2nd District Court of Appeal Upholds Local Governments’ Discretion to Override Housing Density Caps - May 15, 2024 - Abbott & Kindermann, Inc., William W. Abbott and Kara Anderson
In AIDS Healthcare Foundation v. Bonta (2024) 101 Cal.App.5th 73, the Second District Court of Appeal upheld the power of local governments to override housing density caps, including caps adopted by voter initiative. Legal Background Under Senate Bill 10 (“SB 10”), passed in 2021, the Legislature granted counties and cities discretion on a parcel-by-parcel basis to supersede local housing density caps. This discretion was limited to particular parameters, namely that the local government could adopt an ordinance to zone a parcel for up to 10 residential units if: (1) the parcel was located in a transit-rich area or an urban infill site, (2) the parcel was not located in a fire hazard zone, and (3) the local legislative body making the increased density zoning determination did so consistent with its “obligation to affirmatively further fair housing.” For a local government to override a housing density cap that was previously instituted via local…
Article 14, Section 12 of the California Constitution requires the Governor to submit a budget to the Legislature by January 10 of each year.  The Constitution further required that the budget be accompanied by a budget bill, which the chairperson of the budget committees of each house of the legislature must introduce "immediately".  The legislature must pass the budget by June 15.    In the interval between the introduction and passing of the budget, various adjustments to revenues and expenditures are made.  The administration communicates these proposed changes by sending what is known as a "finance letter" to the chairpersons of the budget committees.  Adjustments to the Governor's budget are reflected in what is known as the "May Revise".  On May 10, Governor Newsom release the May Revise of  his 2024-2025 budget (California's fiscal year begins on July 1).    With respect to the…
SACRAMENTO, Calif. — California has a budget deficit of $27.6 billion, Gov. Gavin Newsom announced Friday – a gap so wide that he’s proposing cutting 10,000 vacant state jobs and suspending some widely used business tax deductions. The Democratic governor outlined the deficit Friday as part of his proposed $288 billion state budget for the fiscal year that starts July 1. It’s the largest of any state. “These are programs, propositions that I’ve long advanced — many of them,” Newsom said. “But you’ve got to do it. We have to be responsible. We have to be accountable.” Newsom also is proposing to cut funding for 260 different state programs.
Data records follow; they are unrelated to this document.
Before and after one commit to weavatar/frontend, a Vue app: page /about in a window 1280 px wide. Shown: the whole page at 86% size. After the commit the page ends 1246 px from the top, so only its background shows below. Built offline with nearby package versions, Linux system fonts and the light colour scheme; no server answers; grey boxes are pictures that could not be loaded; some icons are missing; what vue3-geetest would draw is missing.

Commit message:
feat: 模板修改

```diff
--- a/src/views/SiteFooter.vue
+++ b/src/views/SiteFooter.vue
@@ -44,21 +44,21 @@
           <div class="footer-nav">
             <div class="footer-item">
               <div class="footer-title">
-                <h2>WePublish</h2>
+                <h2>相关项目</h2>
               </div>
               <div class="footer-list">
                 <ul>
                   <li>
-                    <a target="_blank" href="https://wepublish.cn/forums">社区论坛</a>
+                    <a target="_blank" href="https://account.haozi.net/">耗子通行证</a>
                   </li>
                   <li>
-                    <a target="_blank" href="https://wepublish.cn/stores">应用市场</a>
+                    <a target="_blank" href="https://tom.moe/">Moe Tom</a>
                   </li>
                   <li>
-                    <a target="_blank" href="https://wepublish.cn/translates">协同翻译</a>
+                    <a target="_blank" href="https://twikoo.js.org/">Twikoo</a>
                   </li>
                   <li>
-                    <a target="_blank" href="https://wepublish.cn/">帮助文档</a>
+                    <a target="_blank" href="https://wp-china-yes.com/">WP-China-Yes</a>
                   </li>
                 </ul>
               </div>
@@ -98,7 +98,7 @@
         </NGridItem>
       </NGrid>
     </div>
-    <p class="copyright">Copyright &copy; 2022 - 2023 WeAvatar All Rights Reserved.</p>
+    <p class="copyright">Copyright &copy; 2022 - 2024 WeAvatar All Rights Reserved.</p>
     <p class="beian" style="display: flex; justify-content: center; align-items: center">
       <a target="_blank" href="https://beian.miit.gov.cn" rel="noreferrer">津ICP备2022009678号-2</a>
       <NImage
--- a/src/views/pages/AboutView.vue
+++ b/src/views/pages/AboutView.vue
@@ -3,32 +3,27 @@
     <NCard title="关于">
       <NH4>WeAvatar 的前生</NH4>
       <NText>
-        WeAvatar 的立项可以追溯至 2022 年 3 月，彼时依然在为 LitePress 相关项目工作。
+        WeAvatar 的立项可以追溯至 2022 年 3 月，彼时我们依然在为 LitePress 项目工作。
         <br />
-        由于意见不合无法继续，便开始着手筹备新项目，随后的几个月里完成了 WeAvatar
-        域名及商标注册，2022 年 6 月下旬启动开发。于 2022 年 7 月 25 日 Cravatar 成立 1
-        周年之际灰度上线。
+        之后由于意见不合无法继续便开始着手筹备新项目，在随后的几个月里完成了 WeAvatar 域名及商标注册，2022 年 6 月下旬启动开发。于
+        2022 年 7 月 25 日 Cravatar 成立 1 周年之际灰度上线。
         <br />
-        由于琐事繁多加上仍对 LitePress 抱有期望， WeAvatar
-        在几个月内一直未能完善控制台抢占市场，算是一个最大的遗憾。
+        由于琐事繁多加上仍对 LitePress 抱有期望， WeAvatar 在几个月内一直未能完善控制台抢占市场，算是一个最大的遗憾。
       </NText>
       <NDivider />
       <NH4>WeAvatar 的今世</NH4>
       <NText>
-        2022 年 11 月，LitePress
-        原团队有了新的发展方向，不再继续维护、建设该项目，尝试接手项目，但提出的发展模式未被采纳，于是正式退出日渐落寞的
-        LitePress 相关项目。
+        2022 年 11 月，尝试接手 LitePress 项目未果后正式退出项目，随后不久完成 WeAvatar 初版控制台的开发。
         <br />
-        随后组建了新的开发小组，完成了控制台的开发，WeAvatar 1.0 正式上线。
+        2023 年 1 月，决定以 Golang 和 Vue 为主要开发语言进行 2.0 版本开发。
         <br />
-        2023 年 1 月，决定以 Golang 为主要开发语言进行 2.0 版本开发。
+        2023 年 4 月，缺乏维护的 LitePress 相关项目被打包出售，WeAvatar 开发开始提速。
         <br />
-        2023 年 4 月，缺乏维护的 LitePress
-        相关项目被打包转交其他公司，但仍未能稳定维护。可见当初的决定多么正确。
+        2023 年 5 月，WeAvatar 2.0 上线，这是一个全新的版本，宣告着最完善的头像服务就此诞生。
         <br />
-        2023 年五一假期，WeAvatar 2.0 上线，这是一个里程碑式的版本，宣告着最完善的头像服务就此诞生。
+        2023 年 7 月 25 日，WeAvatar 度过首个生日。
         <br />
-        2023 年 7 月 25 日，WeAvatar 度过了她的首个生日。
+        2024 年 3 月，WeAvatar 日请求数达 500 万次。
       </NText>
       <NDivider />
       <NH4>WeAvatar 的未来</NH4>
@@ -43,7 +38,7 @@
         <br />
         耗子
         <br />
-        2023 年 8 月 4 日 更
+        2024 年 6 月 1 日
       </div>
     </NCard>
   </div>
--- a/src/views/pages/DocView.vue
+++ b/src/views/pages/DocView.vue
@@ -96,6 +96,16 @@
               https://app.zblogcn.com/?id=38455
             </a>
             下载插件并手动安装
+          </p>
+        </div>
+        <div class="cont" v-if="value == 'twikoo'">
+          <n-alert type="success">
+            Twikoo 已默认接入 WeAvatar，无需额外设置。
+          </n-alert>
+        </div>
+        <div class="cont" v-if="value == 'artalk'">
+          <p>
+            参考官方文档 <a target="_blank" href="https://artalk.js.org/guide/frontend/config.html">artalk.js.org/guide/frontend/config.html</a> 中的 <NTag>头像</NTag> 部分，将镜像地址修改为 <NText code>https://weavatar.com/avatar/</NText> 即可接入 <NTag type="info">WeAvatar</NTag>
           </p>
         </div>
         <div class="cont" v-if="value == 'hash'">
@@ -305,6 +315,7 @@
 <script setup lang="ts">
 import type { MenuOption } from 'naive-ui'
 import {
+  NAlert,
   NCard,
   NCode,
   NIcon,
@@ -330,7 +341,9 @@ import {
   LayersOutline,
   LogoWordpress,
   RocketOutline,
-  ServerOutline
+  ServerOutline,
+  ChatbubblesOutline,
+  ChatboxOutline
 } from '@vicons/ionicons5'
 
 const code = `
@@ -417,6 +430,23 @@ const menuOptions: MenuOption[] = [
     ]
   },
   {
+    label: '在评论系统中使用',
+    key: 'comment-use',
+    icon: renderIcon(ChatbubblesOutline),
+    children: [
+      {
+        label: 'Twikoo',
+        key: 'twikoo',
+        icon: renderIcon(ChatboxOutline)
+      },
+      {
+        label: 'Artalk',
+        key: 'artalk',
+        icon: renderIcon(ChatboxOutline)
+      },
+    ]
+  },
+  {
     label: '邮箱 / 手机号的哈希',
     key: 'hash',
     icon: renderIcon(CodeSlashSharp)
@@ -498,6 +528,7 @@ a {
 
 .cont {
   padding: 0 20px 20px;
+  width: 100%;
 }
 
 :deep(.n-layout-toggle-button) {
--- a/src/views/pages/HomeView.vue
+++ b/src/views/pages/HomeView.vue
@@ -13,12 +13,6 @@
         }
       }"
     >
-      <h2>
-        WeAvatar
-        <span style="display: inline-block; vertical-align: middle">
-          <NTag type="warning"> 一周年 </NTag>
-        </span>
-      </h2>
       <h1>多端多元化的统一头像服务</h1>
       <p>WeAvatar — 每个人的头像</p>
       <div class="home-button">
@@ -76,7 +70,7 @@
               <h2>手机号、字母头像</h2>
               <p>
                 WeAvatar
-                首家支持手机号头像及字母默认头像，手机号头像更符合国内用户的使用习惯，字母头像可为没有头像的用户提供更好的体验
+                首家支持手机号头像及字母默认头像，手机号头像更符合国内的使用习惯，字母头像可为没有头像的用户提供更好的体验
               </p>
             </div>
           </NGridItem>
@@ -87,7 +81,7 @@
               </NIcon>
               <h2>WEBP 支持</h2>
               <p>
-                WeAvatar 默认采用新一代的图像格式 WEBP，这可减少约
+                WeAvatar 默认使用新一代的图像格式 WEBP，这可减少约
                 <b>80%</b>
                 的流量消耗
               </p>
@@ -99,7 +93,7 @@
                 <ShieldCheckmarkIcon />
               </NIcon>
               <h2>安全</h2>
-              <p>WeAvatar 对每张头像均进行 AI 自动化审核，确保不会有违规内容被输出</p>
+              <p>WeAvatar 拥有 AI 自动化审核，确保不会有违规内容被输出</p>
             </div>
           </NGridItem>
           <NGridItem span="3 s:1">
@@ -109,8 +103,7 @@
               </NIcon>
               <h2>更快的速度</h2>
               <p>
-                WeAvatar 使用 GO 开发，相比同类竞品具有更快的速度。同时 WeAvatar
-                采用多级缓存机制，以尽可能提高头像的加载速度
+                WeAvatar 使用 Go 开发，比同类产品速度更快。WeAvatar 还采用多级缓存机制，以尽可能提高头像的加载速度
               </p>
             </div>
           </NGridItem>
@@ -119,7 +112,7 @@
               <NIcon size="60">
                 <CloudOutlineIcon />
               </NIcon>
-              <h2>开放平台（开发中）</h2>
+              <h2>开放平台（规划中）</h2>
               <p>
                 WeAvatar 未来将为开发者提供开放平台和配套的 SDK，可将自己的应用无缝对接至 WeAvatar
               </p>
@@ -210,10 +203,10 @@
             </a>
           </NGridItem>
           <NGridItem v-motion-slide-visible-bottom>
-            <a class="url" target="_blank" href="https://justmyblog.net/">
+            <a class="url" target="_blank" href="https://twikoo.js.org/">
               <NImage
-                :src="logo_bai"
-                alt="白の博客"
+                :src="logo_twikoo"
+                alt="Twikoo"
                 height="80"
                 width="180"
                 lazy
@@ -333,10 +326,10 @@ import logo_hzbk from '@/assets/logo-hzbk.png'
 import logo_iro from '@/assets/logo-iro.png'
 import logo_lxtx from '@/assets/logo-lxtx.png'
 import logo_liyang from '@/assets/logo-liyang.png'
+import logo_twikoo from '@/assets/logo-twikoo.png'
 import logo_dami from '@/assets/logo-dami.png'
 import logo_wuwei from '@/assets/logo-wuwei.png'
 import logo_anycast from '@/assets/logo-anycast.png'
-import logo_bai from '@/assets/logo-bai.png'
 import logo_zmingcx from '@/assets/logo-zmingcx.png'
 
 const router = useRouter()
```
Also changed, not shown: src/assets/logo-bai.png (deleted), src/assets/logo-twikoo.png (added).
One-time cuts would include $2 billion for broadband that would have expanded broadband connections, $500 million that would have improved “water storage” in the drought-plagued state, and $272 million for employment services for the state’s welfare program.…